» **ASSIGNMENT**:
Each record that follows goes into your reply unchanged; the pictures do not.

Stored items

+ + + + +

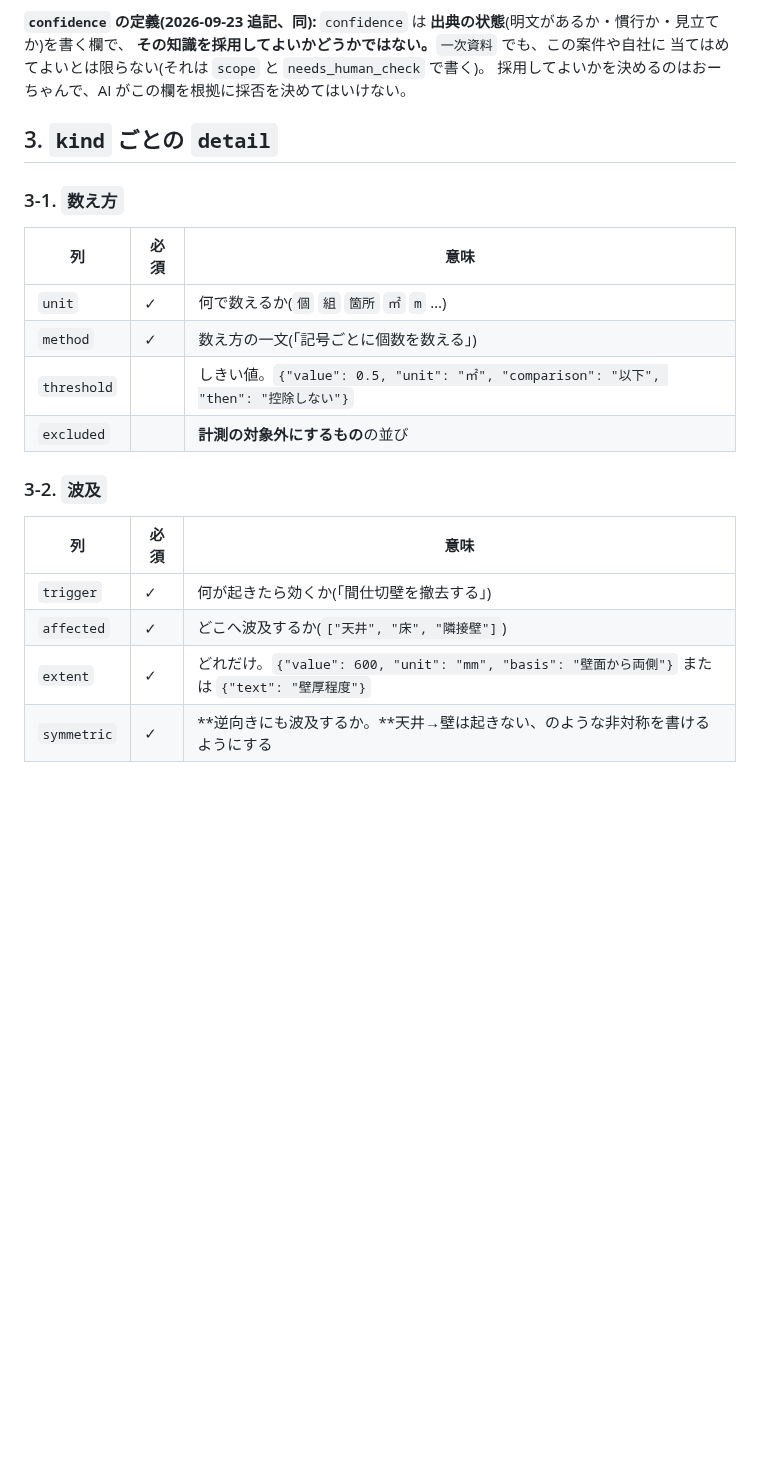
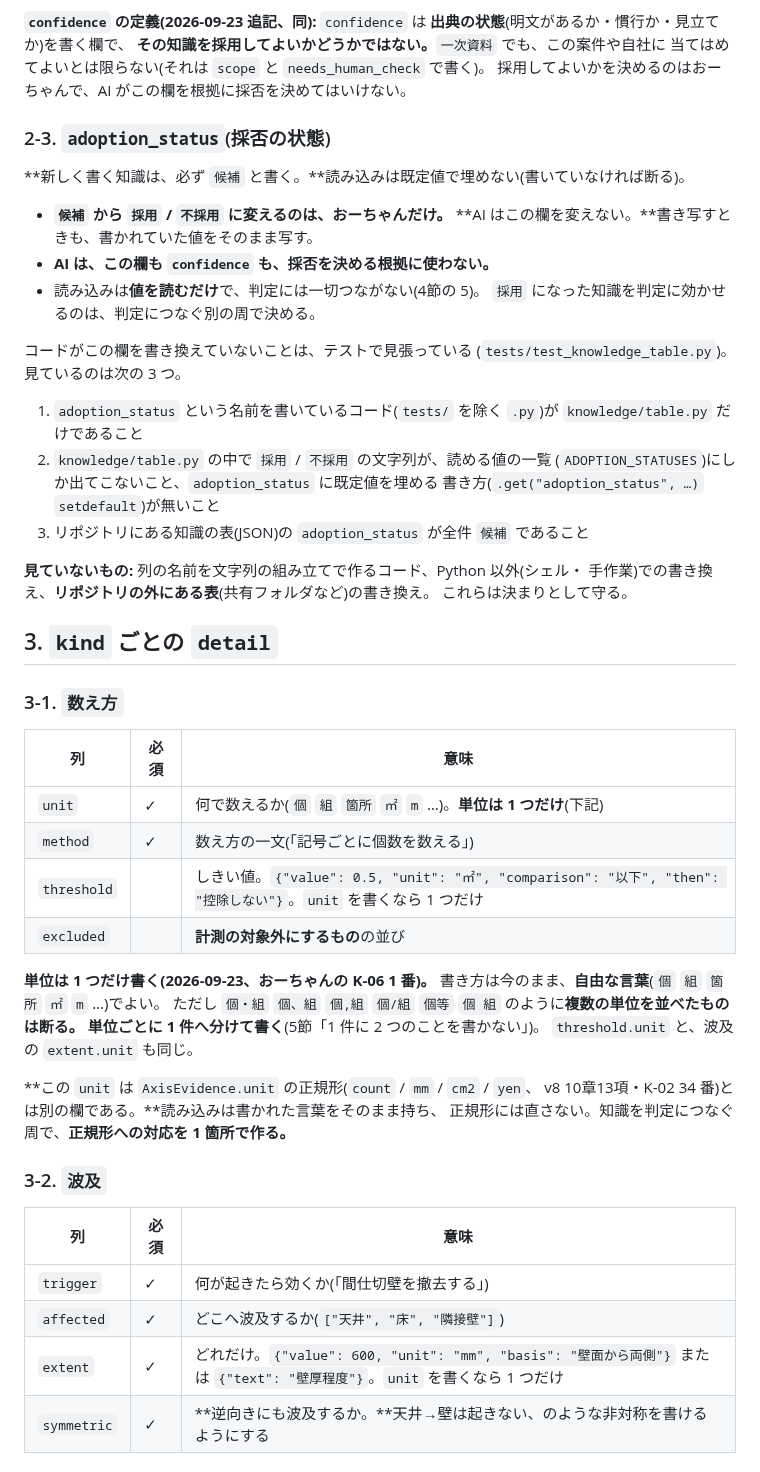
Before and after one commit to buildprotokyo-byte/-, a Markdown page: docs/knowledge/format.md, the part around one of its changes. GitHub-like rendering; blank space fills up the shorter version.

```diff
--- a/docs/knowledge/format.md
+++ b/docs/knowledge/format.md
@@ -79,16 +94,50 @@
 当てはめてよいとは限らない(それは `scope` と `needs_human_check` で書く)。
 採用してよいかを決めるのはおーちゃんで、AI がこの欄を根拠に採否を決めてはいけない。
 
+### 2-3. `adoption_status`(採否の状態)
+
+**新しく書く知識は、必ず `候補` と書く。**読み込みは既定値で埋めない(書いていなければ断る)。
+
+- **`候補` から `採用` / `不採用` に変えるのは、おーちゃんだけ。**
+  **AI はこの欄を変えない。**書き写すときも、書かれていた値をそのまま写す。
+- **AI は、この欄も `confidence` も、採否を決める根拠に使わない。**
+- 読み込みは**値を読むだけ**で、判定には一切つながない(4節の 5)。
+  `採用` になった知識を判定に効かせるのは、判定につなぐ別の周で決める。
+
+コードがこの欄を書き換えていないことは、テストで見張っている
+(`tests/test_knowledge_table.py`)。見ているのは次の 3 つ。
+
+1. `adoption_status` という名前を書いているコード(`tests/` を除く `.py`)が
+   `knowledge/table.py` だけであること
+2. `knowledge/table.py` の中で `採用` / `不採用` の文字列が、読める値の一覧
+   (`ADOPTION_STATUSES`)にしか出てこないこと、`adoption_status` に既定値を埋める
+   書き方(`.get("adoption_status", …)` `setdefault`)が無いこと
+3. リポジトリにある知識の表(JSON)の `adoption_status` が全件 `候補` であること
+
+**見ていないもの:** 列の名前を文字列の組み立てで作るコード、Python 以外(シェル・
+手作業)での書き換え、**リポジトリの外にある表**(共有フォルダなど)の書き換え。
+これらは決まりとして守る。
+
 ## 3. `kind` ごとの `detail`
 
 ### 3-1. `数え方`
 
 | 列 | 必須 | 意味 |
 |---|---|---|
-| `unit` | ✓ | 何で数えるか(`個` `組` `箇所` `㎡` `m` …) |
+| `unit` | ✓ | 何で数えるか(`個` `組` `箇所` `㎡` `m` …)。**単位は 1 つだけ**(下記) |
 | `method` | ✓ | 数え方の一文(「記号ごとに個数を数える」) |
-| `threshold` | | しきい値。`{"value": 0.5, "unit": "㎡", "comparison": "以下", "then": "控除しない"}` |
+| `threshold` | | しきい値。`{"value": 0.5, "unit": "㎡", "comparison": "以下", "then": "控除しない"}`。`unit` を書くなら 1 つだけ |
 | `excluded` | | **計測の対象外にするもの**の並び |
+
+**単位は 1 つだけ書く(2026-09-23、おーちゃんの K-06 1 番)。**
+書き方は今のまま、**自由な言葉**(`個` `組` `箇所` `㎡` `m` …)でよい。
+ただし `個・組` `個、組` `個,組` `個/組` `個等` `個 組` のように**複数の単位を並べたものは断る。**
+**単位ごとに 1 件へ分けて書く**(5節「1 件に 2 つのことを書かない」)。
+`threshold.unit` と、波及の `extent.unit` も同じ。
+
+**この `unit` は `AxisEvidence.unit` の正規形(`count` / `mm` / `cm2` / `yen`、
+v8 10章13項・K-02 34 番)とは別の欄である。**読み込みは書かれた言葉をそのまま持ち、
+正規形には直さない。知識を判定につなぐ周で、**正規形への対応を 1 箇所で作る。**
 
 ### 3-2. `波及`
 
@@ -96,7 +145,7 @@
 |---|---|---|
 | `trigger` | ✓ | 何が起きたら効くか(「間仕切壁を撤去する」) |
 | `affected` | ✓ | どこへ波及するか(`["天井", "床", "隣接壁"]`) |
-| `extent` | ✓ | どれだけ。`{"value": 600, "unit": "mm", "basis": "壁面から両側"}` または `{"text": "壁厚程度"}` |
+| `extent` | ✓ | どれだけ。`{"value": 600, "unit": "mm", "basis": "壁面から両側"}` または `{"text": "壁厚程度"}`。`unit` を書くなら 1 つだけ |
 | `symmetric` | ✓ | **逆向きにも波及するか。**天井→壁は起きない、のような非対称を書けるようにする |
 
 ### 3-3. `問い`
```
Also changed, not shown: other parts of docs/knowledge/format.md (+34 -3 lines).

+ + + + +

» **TASK RESPONSE**:
Before and after one commit to buildprotokyo-byte/-, a Markdown page: docs/knowledge/format.md, the part around one of its changes. GitHub-like rendering; blank space fills up the shorter version.

```diff
--- a/docs/knowledge/format.md
+++ b/docs/knowledge/format.md
@@ -79,16 +94,50 @@
 当てはめてよいとは限らない(それは `scope` と `needs_human_check` で書く)。
 採用してよいかを決めるのはおーちゃんで、AI がこの欄を根拠に採否を決めてはいけない。
 
+### 2-3. `adoption_status`(採否の状態)
+
+**新しく書く知識は、必ず `候補` と書く。**読み込みは既定値で埋めない(書いていなければ断る)。
+
+- **`候補` から `採用` / `不採用` に変えるのは、おーちゃんだけ。**
+  **AI はこの欄を変えない。**書き写すときも、書かれていた値をそのまま写す。
+- **AI は、この欄も `confidence` も、採否を決める根拠に使わない。**
+- 読み込みは**値を読むだけ**で、判定には一切つながない(4節の 5)。
+  `採用` になった知識を判定に効かせるのは、判定につなぐ別の周で決める。
+
+コードがこの欄を書き換えていないことは、テストで見張っている
+(`tests/test_knowledge_table.py`)。見ているのは次の 3 つ。
+
+1. `adoption_status` という名前を書いているコード(`tests/` を除く `.py`)が
+   `knowledge/table.py` だけであること
+2. `knowledge/table.py` の中で `採用` / `不採用` の文字列が、読める値の一覧
+   (`ADOPTION_STATUSES`)にしか出てこないこと、`adoption_status` に既定値を埋める
+   書き方(`.get("adoption_status", …)` `setdefault`)が無いこと
+3. リポジトリにある知識の表(JSON)の `adoption_status` が全件 `候補` であること
+
+**見ていないもの:** 列の名前を文字列の組み立てで作るコード、Python 以外(シェル・
+手作業)での書き換え、**リポジトリの外にある表**(共有フォルダなど)の書き換え。
+これらは決まりとして守る。
+
 ## 3. `kind` ごとの `detail`
 
 ### 3-1. `数え方`
 
 | 列 | 必須 | 意味 |
 |---|---|---|
-| `unit` | ✓ | 何で数えるか(`個` `組` `箇所` `㎡` `m` …) |
+| `unit` | ✓ | 何で数えるか(`個` `組` `箇所` `㎡` `m` …)。**単位は 1 つだけ**(下記) |
 | `method` | ✓ | 数え方の一文(「記号ごとに個数を数える」) |
-| `threshold` | | しきい値。`{"value": 0.5, "unit": "㎡", "comparison": "以下", "then": "控除しない"}` |
+| `threshold` | | しきい値。`{"value": 0.5, "unit": "㎡", "comparison": "以下", "then": "控除しない"}`。`unit` を書くなら 1 つだけ |
 | `excluded` | | **計測の対象外にするもの**の並び |
+
+**単位は 1 つだけ書く(2026-09-23、おーちゃんの K-06 1 番)。**
+書き方は今のまま、**自由な言葉**(`個` `組` `箇所` `㎡` `m` …)でよい。
+ただし `個・組` `個、組` `個,組` `個/組` `個等` `個 組` のように**複数の単位を並べたものは断る。**
+**単位ごとに 1 件へ分けて書く**(5節「1 件に 2 つのことを書かない」)。
+`threshold.unit` と、波及の `extent.unit` も同じ。
+
+**この `unit` は `AxisEvidence.unit` の正規形(`count` / `mm` / `cm2` / `yen`、
+v8 10章13項・K-02 34 番)とは別の欄である。**読み込みは書かれた言葉をそのまま持ち、
+正規形には直さない。知識を判定につなぐ周で、**正規形への対応を 1 箇所で作る。**
 
 ### 3-2. `波及`
 
@@ -96,7 +145,7 @@
 |---|---|---|
 | `trigger` | ✓ | 何が起きたら効くか(「間仕切壁を撤去する」) |
 | `affected` | ✓ | どこへ波及するか(`["天井", "床", "隣接壁"]`) |
-| `extent` | ✓ | どれだけ。`{"value": 600, "unit": "mm", "basis": "壁面から両側"}` または `{"text": "壁厚程度"}` |
+| `extent` | ✓ | どれだけ。`{"value": 600, "unit": "mm", "basis": "壁面から両側"}` または `{"text": "壁厚程度"}`。`unit` を書くなら 1 つだけ |
 | `symmetric` | ✓ | **逆向きにも波及するか。**天井→壁は起きない、のような非対称を書けるようにする |
 
 ### 3-3. `問い`
```
Also changed, not shown: other parts of docs/knowledge/format.md (+34 -3 lines).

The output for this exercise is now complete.